Economic optimism continues to decline among Canadian business leaders, according to a new survey conducted for Chartered Professional Accountants of Canada (CPA Canada).
The latest CPA Canada Business Monitor surveyed professional accountants in leadership positions across Canada, and found that a significant number of respondents (29%) were pessimistic about the prospects for the national economy in the coming year.
Optimism among those surveyed sat at 26%, down from 28% the previous quarter.
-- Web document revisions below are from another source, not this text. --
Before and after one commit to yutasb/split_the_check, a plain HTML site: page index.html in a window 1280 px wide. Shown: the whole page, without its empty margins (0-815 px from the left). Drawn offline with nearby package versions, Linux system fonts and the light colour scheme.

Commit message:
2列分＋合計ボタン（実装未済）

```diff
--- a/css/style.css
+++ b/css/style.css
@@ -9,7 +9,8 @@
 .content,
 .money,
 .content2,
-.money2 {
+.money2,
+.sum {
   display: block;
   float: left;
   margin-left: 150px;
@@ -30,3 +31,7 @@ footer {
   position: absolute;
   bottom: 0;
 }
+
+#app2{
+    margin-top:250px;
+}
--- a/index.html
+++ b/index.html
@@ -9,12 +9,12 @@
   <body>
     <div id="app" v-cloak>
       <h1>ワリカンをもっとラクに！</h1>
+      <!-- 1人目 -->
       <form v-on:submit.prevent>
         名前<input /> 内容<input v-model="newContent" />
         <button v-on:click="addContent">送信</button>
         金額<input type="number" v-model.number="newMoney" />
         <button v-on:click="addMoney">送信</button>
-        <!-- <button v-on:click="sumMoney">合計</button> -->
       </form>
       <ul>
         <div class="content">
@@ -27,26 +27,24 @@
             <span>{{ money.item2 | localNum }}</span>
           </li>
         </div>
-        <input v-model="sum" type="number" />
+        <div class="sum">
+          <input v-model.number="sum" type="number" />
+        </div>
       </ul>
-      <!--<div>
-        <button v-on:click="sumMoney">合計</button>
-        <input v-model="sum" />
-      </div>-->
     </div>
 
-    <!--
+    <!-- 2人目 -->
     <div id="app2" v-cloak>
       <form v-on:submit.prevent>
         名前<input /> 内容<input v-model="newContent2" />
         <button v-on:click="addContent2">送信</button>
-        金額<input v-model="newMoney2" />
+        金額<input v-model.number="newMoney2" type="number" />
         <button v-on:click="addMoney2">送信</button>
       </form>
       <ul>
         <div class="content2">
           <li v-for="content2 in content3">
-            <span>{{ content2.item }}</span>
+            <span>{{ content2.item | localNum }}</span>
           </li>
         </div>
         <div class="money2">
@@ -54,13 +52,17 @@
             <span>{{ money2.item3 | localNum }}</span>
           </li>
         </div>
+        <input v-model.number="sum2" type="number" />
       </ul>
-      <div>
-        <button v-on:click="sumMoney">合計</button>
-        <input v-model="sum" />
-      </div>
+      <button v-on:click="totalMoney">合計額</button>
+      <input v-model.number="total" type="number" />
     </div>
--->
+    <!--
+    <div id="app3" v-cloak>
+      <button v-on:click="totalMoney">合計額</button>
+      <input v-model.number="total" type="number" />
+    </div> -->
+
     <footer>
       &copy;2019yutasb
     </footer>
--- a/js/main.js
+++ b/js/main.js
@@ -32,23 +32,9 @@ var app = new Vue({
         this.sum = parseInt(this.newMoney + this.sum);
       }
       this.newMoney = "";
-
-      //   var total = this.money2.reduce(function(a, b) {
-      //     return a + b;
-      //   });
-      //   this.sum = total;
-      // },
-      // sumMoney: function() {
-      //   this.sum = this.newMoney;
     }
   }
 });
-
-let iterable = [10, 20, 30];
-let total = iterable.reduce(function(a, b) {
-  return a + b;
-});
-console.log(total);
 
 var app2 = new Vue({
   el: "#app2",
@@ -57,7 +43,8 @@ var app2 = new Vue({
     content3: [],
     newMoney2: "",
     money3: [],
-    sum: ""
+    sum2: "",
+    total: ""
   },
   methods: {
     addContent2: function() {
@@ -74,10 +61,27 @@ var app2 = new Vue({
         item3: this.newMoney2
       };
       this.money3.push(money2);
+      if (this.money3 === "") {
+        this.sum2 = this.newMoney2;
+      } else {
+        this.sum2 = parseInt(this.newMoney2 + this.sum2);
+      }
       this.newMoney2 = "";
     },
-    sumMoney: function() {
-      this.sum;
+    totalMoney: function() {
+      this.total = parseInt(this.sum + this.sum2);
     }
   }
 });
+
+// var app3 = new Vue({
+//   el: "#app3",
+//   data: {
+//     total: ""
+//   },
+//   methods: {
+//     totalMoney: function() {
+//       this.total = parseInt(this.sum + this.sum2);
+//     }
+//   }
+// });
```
The largest portion of respondents (45%) took a neutral position.
Business leaders’ list of worries included uncertainty surrounding the outlook of the Canadian economy (19%), protectionist trade sentiments in the U.S. (13%), the state of the U.S. economy (10%) and a lack of skilled workers (10%).
However, respondents continued to be more confident about the outlook of their own organizations.
Half of those surveyed said they were optimistic about their own business in the coming year, predicting increases in revenues (64%), profits (60%) and employee numbers (39%).
Only 21% of business leaders reported being pessimistic about their own businesses, while 28% were neutral.
The CPA Canada Business Monitor is issued quarterly, based on a survey commissioned by CPA Canada and conducted by Nielsen. The Q4 2019 study was conducted from Dec. 6 to 20. Emailed surveys were completed by 365 respondents identified by CPA Canada as holding senior positions in industry.